The Phillies on Thursday will immortalize slugger Dick Allen by retiring his jersey No. 15. He will be the first Phillies player to be so honored without already being in the Baseball Hall of Fame.
That last part needs to be made right by Cooperstown.
This could change in the fall of next year, when the Hall’s Golden Days Committee votes on players from that era. Allen missed induction by one vote in 2014.
Allen was one of the most consistent, prolific power hitters of the era in which he played, an era that featured some of the greatest home run hitters in the game’s history.
Taking the span from 1964 to 1974 — 11 full seasons — Allen was among the best in the game. His OPS over that run (.940) was second among all players who played at least 1,000 games. Only Hank Aaron’s was higher (.941). A look at an expanded list, shows every one of the top 11 players in the Hall of Fame, except for Allen.

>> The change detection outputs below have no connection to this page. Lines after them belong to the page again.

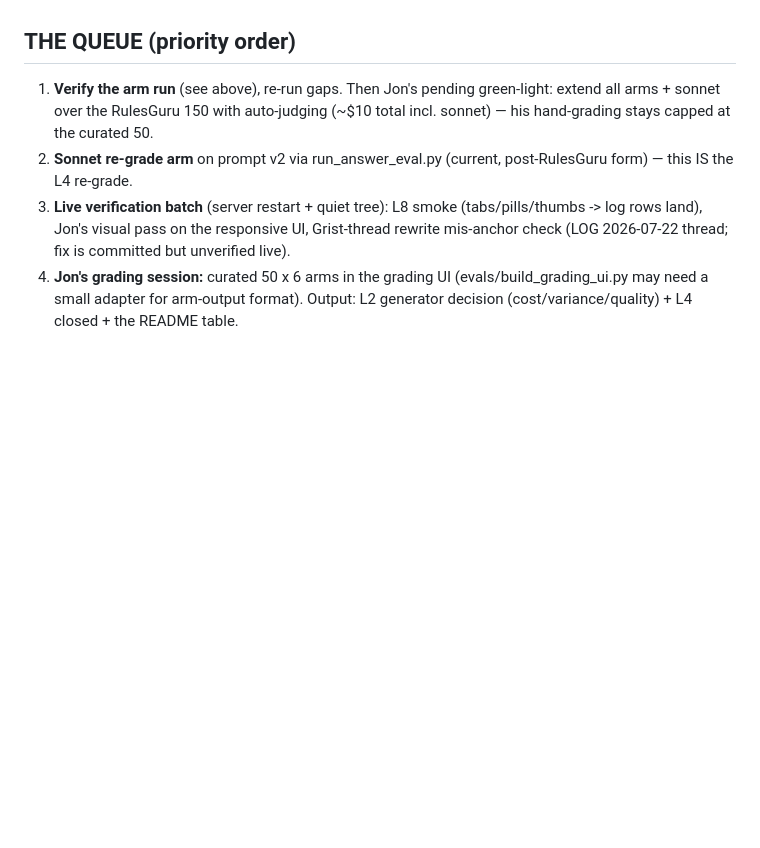
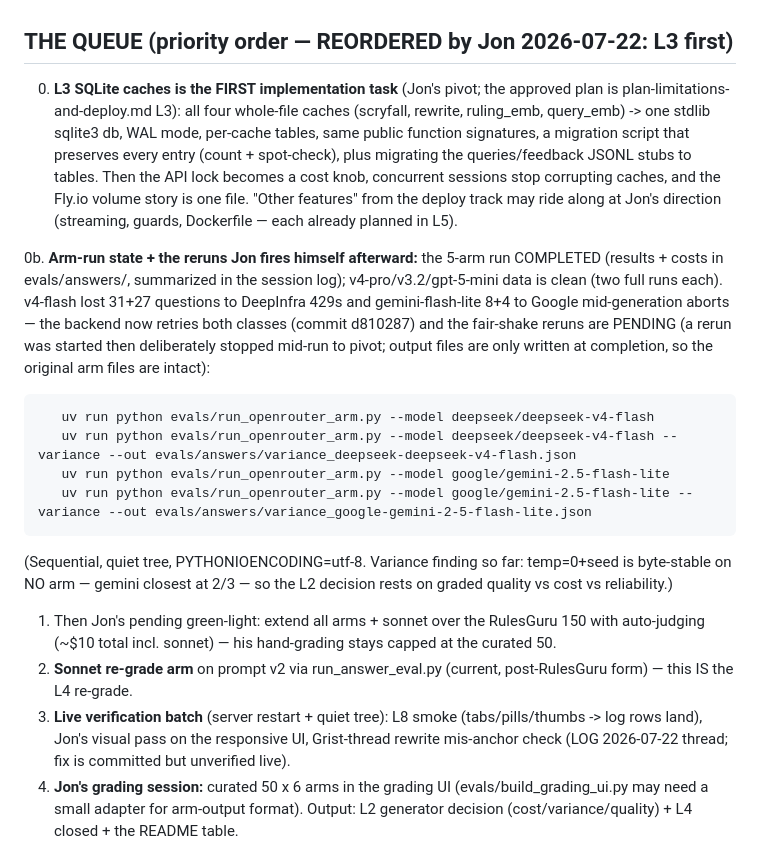
Before and after one commit to jongorecki/rulemancer, a Markdown page: docs/HANDOFF-development.md, the part around the change. GitHub-like rendering; blank space fills up the shorter version.

Commit message:
Handoff: L3 SQLite first per Jon's pivot; arm-rerun commands staged
Co-Authored-By: Claude Opus 4.8 <noreply@anthropic.com>

```diff
--- a/docs/HANDOFF-development.md
+++ b/docs/HANDOFF-development.md
@@ -105,12 +105,40 @@ on Fly.io anyone can use from a link.
   (Claude-tell research applied: no kickers, no negative parallelism, no
   bold-led lists); it waits to absorb the lab table + demo link.
 
-## THE QUEUE (priority order)
+## THE QUEUE (priority order — REORDERED by Jon 2026-07-22: L3 first)
 
-1. **Verify the arm run** (see above), re-run gaps. Then Jon's pending
-   green-light: extend all arms + sonnet over the RulesGuru 150 with
-   auto-judging (~$10 total incl. sonnet) — his hand-grading stays capped
-   at the curated 50.
+0. **L3 SQLite caches is the FIRST implementation task** (Jon's pivot; the
+   approved plan is plan-limitations-and-deploy.md L3): all four whole-file
+   caches (scryfall, rewrite, ruling_emb, query_emb) -> one stdlib sqlite3
+   db, WAL mode, per-cache tables, same public function signatures, a
+   migration script that preserves every entry (count + spot-check), plus
+   migrating the queries/feedback JSONL stubs to tables. Then the API lock
+   becomes a cost knob, concurrent sessions stop corrupting caches, and the
+   Fly.io volume story is one file. "Other features" from the deploy track
+   may ride along at Jon's direction (streaming, guards, Dockerfile — each
+   already planned in L5).
+
+0b. **Arm-run state + the reruns Jon fires himself afterward:** the 5-arm
+   run COMPLETED (results + costs in evals/answers/, summarized in the
+   session log); v4-pro/v3.2/gpt-5-mini data is clean (two full runs each).
+   v4-flash lost 31+27 questions to DeepInfra 429s and gemini-flash-lite
+   8+4 to Google mid-generation aborts — the backend now retries both
+   classes (commit d810287) and the fair-shake reruns are PENDING (a rerun
+   was started then deliberately stopped mid-run to pivot; output files are
+   only written at completion, so the original arm files are intact):
+
+       uv run python evals/run_openrouter_arm.py --model deepseek/deepseek-v4-flash
+       uv run python evals/run_openrouter_arm.py --model deepseek/deepseek-v4-flash --variance --out evals/answers/variance_deepseek-deepseek-v4-flash.json
+       uv run python evals/run_openrouter_arm.py --model google/gemini-2.5-flash-lite
+       uv run python evals/run_openrouter_arm.py --model google/gemini-2.5-flash-lite --variance --out evals/answers/variance_google-gemini-2-5-flash-lite.json
+
+   (Sequential, quiet tree, PYTHONIOENCODING=utf-8. Variance finding so
+   far: temp=0+seed is byte-stable on NO arm — gemini closest at 2/3 —
+   so the L2 decision rests on graded quality vs cost vs reliability.)
+
+1. Then Jon's pending green-light: extend all arms + sonnet over the
+   RulesGuru 150 with auto-judging (~$10 total incl. sonnet) — his
+   hand-grading stays capped at the curated 50.
 2. **Sonnet re-grade arm** on prompt v2 via run_answer_eval.py (current,
    post-RulesGuru form) — this IS the L4 re-grade.
 3. **Live verification batch** (server restart + quiet tree): L8 smoke
```
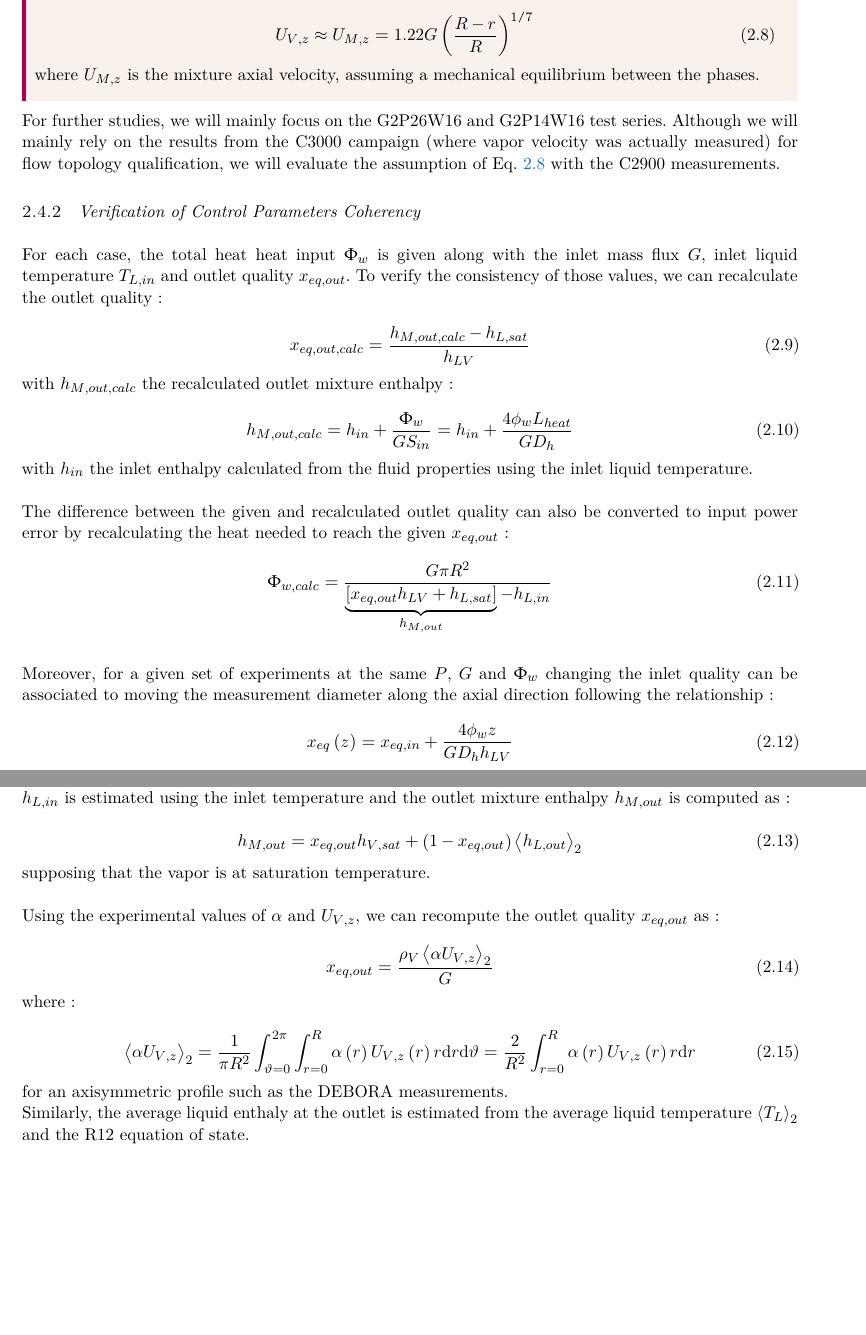
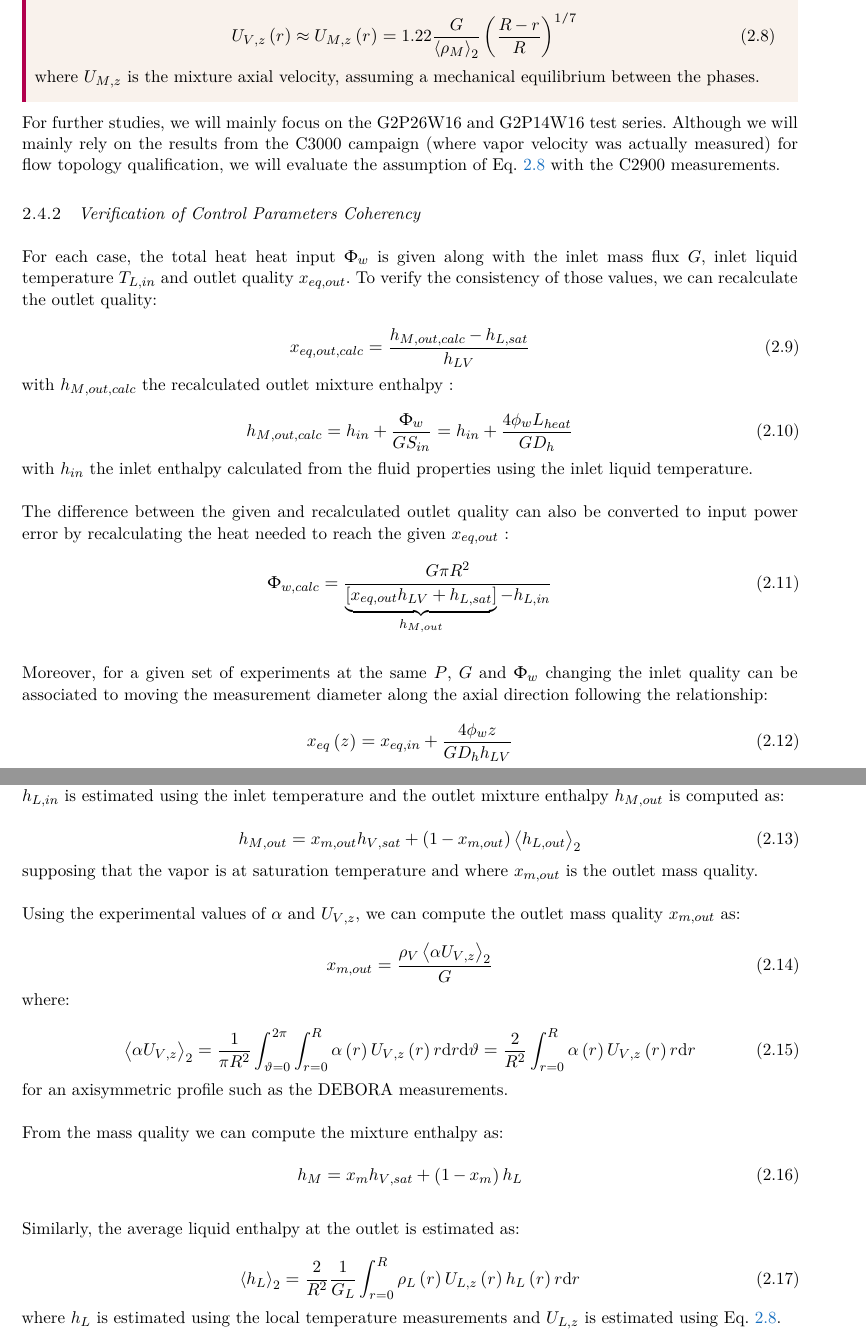
Before and after one commit to lucfavre/phd_manuscript, a LaTeX thesis (main.tex, which reads Chapters/NCFD/Chap_Debora.tex): two parts of pages 31 and 37 of 139, joined at a grey line, cut so that both start at the same text, the shorter picture padded with empty space. Compiled offline with pdfLaTeX; a missing font is replaced by an installed copy or a similar font.

Commit message:
deb corr flux

```diff
--- a/Chapters/NCFD/Chap_Debora.tex
+++ b/Chapters/NCFD/Chap_Debora.tex
@@ -358,10 +358,10 @@ If we want to obtain a full description of the two-phase flow from the DEBORA te
 Other flow conditions have either been covered with thermal measurements or topology measurements but not both.
 
 \begin{remark*}{}
-Cases from the campaign C2900 would only be relevant for void fraction profiles comparison. Estimations of the bubble diameter can not be achieved except if one assumes a velocity profile as suggested by Cubizolles \cite{cubizolles_phd} and re-used by Guéguen \cite{gueguen_phd} who supposes :
+Cases from the campaign C2900 would only be relevant for void fraction profiles comparison. Estimations of the bubble diameter can not be achieved except if one assumes a velocity profile as suggested by Cubizolles \cite{cubizolles_phd} and re-used by Guéguen \cite{gueguen_phd} who supposes:
 
 \begin{equation}
-U_{V,z} \approx U_{M,z} = 1.22 G \parth{ \frac{R-r}{R}}^{1/7}
+U_{V,z}\parth{r} \approx U_{M,z}\parth{r} = 1.22 \frac{G}{\spavg{\rho_{M}}} \parth{ \frac{R-r}{R}}^{1/7}
 \label{eq:ugz_C29}
 \end{equation}
 where $U_{M,z}$ is the mixture axial velocity, assuming a mechanical equilibrium between the phases.
@@ -687,32 +687,48 @@ To further quantify the coherency of the DEBORA database, we want to reconstruct
 
 \subsubsection{Methodology}
 
-To do so, we will estimate the total enthalpy change between the inlet and outlet. The inlet liquid enthalpy $h_{L,in}$ is estimated using the inlet temperature and the outlet mixture enthalpy $h_{M,out}$ is computed as :
+To do so, we will estimate the total enthalpy change between the inlet and outlet. The inlet liquid enthalpy $h_{L,in}$ is estimated using the inlet temperature and the outlet mixture enthalpy $h_{M,out}$ is computed as:
 
 \begin{equation}
-h_{M,out}=x_{eq,out}h_{V,sat}+\parth{1-x_{eq,out}}\spavg{h_{L,out}}
+h_{M,out}=x_{m,out}h_{V,sat}+\parth{1-x_{m,out}}\spavg{h_{L,out}}
 \end{equation}
-supposing that the vapor is at saturation temperature.
+supposing that the vapor is at saturation temperature and where $x_{m,out}$ is the outlet mass quality.
 
 \npar
-Using the experimental values of $\alpha$ and $U_{V,z}$, we can recompute the outlet quality $x_{eq,out}$ as :
+Using the experimental values of $\alpha$ and $U_{V,z}$, we can compute the outlet mass quality $x_{m,out}$ as:
 
 \begin{equation}
-x_{eq,out} = \frac{\rho_{V}\spavg{\alpha U_{V,z}}}{G}
+x_{m,out} = \frac{\rho_{V}\spavg{\alpha U_{V,z}}}{G}
 \end{equation}
 
-where :
+where:
 
 \begin{equation}
 \spavg{\alpha U_{V,z}} = \frac{1}{\pi R^{2}}\int_{\vartheta=0}^{2\pi} \int_{r=0}^{R} \alpha\parth{r} U_{V,z}\parth{r} r \mathrm{d}r \mathrm{d}\vartheta = \frac{2}{R^{2}}\int_{r=0}^{R}  \alpha\parth{r} U_{V,z}\parth{r} r \mathrm{d}r
 \end{equation}
 for an axisymmetric profile such as the DEBORA measurements.
 
-Similarly, the average liquid enthaly at the outlet is estimated from the average liquid temperature $\spavg{T_{L}}$ and the R12 equation of state.
+\npar
+
+From the mass quality we can compute the mixture enthalpy as:
+
+\begin{equation}
+h_{M} = x_{m} h_{V,sat} + \parth{1-x_{m}}h_{L}
+\end{equation}
+
+\npar
+Similarly, the average liquid enthalpy at the outlet is estimated as:
+
+\begin{equation}
+\spavg{h_{L}} = \frac{2}{R^{2}}\frac{1}{G_{L}}\int_{r=0}^{R} \rho_{L}\parth{r} U_{L,z}\parth{r} h_{L}\parth{r} r \mathrm{d}r
+\end{equation}
+where $h_{L}$ is estimated using the local temperature measurements and $U_{L,z}$ is estimated using Eq. \ref{eq:ugz_C29}.
+
+
 
 \npar
 
-Then, writing the one-dimensional energy balance of the flow permits to express the actually applied heat flux :
+Then, writing the one-dimensional energy balance of the flow permits to express the actually applied heat flux:
 
 \begin{equation}
 G \pi R^{2} \parth{h_{M,out} - h_{L,in}} = \Phi_{w} = \phi_{w} 2\pi R L_{heat} \ \Rightarrow \phi_{w} = \frac{\parth{h_{M,out}-h_{L,in}}GR}{2L_{heat}}
```
Also changed, not shown: img/DEBORA/corr_flux/interp_TL.pdf (added), img/DEBORA/corr_flux/interp_alpha.pdf (added), img/DEBORA/corr_flux/interp_uvz.pdf (added), Chapters/NCFD/Chap_Debora.tex (46 more changed lines), 8 other files.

OPS from 1964-1974
- Hank Aaron* .941
- Dick Allen .940
- Willie McCovey* .937
- Frank Robinson* .914
- Willie Stargell* .905
- Roberto Clemente* .892
- Willie Mays* .890
- Harmon Killebrew* .887
- Carl Yastrzemski* .883
- Billy Williams* .877
- Reggie Jackson* .866
*Hall of Famer
Allen also ranked second to Aaron in slugging percentage (.554), and was in the top 10 in homers, RBI, batting average, runs scored and walks.
He won NL Rookie of the Year with the Phillies in 1964, AL MVP with the White Sox in 1972, and was named to seven All-Star teams over that span.
Yet with all those numbers, he never approached the votes needed by baseball writers to make the Hall of Fame. So why the snub for a player with such credentials? Allen had a combative reputation as a player. He held out prior to his second season at the big-league level — virtually unheard of at the time — fought with teammates, agitated managers, earned multiple suspensions and outwardly voiced his displeasure with being booed by Phillies fans.
While you can criticize his acts on and off the field, you can’t argue that he was one of the game’s best players during the time he played. The Hall of Fame is littered with great players who are also not the nicest people in the world. There is no Congeniality Wing in Cooperstown.
When the Golden Days Committee gathers again to name its latest class, Allen’s name needs to be at or near the top of that list. No one gets into the Hall of Fame strictly on being nice; they get in because they were great.